Indeed, Wilders’ is acutely aware of his unconventional and outspoken discourse. He dismisses theories of multiculturalism, cultural relativism and political correctness. They have no place in a Western liberal-democratic society, he argues. And nor does Islam and its proponents.
If we ignore, for the moment, the fact that Wilders’ advocacy of free speech is in direct conflict with his calls to ban the Quran, there should be no doubt that he is entirely within his rights to express his opinion – disagreeable or “politically incorrect” as they may be.
The hegemony of political correctness and a reluctance to offend has resulted in an insidious oppression of opinion. It seems that the global epidemic of cultural and religious hypersensitivity, spawned by critics of Rushdie over 20 years ago, is now a dominating force of politics.

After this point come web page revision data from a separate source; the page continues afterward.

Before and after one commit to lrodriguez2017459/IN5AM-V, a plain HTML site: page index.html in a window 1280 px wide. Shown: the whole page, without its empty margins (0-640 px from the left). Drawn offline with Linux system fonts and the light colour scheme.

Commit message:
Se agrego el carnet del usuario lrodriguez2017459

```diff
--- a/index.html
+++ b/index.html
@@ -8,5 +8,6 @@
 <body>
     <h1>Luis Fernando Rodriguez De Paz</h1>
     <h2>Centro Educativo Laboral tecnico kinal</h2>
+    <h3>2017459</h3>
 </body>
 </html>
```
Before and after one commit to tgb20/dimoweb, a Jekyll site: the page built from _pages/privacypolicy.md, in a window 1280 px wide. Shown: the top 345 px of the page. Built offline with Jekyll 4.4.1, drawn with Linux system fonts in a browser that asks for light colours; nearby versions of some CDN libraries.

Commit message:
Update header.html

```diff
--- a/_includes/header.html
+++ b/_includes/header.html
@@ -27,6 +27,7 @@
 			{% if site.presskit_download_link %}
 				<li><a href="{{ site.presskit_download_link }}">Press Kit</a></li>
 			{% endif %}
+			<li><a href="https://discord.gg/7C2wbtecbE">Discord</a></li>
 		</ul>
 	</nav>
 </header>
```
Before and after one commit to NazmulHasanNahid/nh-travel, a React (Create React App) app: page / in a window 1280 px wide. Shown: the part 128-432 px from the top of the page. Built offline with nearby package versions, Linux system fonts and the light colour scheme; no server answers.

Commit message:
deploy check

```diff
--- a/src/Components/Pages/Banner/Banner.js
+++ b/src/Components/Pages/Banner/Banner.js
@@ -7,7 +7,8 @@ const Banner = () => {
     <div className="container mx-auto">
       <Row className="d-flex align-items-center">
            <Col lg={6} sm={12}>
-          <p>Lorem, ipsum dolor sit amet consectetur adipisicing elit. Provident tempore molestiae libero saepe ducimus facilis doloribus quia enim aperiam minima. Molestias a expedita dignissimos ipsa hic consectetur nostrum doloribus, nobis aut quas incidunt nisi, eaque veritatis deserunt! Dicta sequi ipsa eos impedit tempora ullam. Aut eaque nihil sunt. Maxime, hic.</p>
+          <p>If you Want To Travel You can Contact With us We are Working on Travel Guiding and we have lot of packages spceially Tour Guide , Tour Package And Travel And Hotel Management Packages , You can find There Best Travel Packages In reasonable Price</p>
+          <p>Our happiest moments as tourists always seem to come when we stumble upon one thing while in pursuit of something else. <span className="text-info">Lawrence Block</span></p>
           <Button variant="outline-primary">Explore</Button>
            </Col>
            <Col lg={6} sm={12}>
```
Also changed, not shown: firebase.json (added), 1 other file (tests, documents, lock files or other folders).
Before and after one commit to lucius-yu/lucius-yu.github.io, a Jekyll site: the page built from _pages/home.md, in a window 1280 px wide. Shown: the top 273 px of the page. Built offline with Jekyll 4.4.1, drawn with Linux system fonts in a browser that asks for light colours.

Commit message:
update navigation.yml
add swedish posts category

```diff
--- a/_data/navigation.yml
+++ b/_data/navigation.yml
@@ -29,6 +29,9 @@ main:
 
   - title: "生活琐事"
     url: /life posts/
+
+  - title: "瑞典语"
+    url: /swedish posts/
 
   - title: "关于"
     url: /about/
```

The danger is that, by skirting around or censoring cultural and religious issues for fear of offending, we are left with stilted debate and analysis.
Wilders’ points out that even the left wing journalists in the Netherlands appreciate his frank discussion because he “makes sure there is a debate”.
If Wilders’ critics are scared of how much power this polemic figure holds in government—his Party for Freedom (PVV) won 15% of the vote and is integral to the current coalition government—they must act through the other democratic institutions in place, and not by censoring his opinions. They must use their own power of free speech to highlight the idiocy of his arguments. Perhaps someone could point out to him that the Quran is a poetic plagiarism of the Bible and the Old Testament.
Furthermore, the implementation of his obtuse policies can be rebuffed on basic grounds of equality – the banning of Muslim schools but not equivalent Christian or Jewish ones can and will, if it comes to it, be challenged at all levels of the democratic system in place. It should not be challenged on a hypothetical level of expression.
More importantly, Wilders’ views—and their worrying popularity, as 1.4 million people voted for him in the last election—signal grave social, cultural and economic problems that are not being adequately dealt with in the Netherlands. For example, Wilders’ argues that Muslim immigrants are not assimilating because the welfare system is such that they don’t need to go out and work.
He also attributes the majority of crime in the country to Moroccan immigrants and asylum seekers. These indicate socio-economic problems, not religious ones. This emphasizes the pressing need to embark on an open and unabashed dialogue regarding these issues – not censorship.
If found guilty, Wilders’ risks up to a year in jail or a £6,600 fine. Most distressingly, however, it will not just be a defeat for Wilders’, but the demise of free speech altogether.
|Post to del.icio.us|
Filed in: Culture,Religion,The World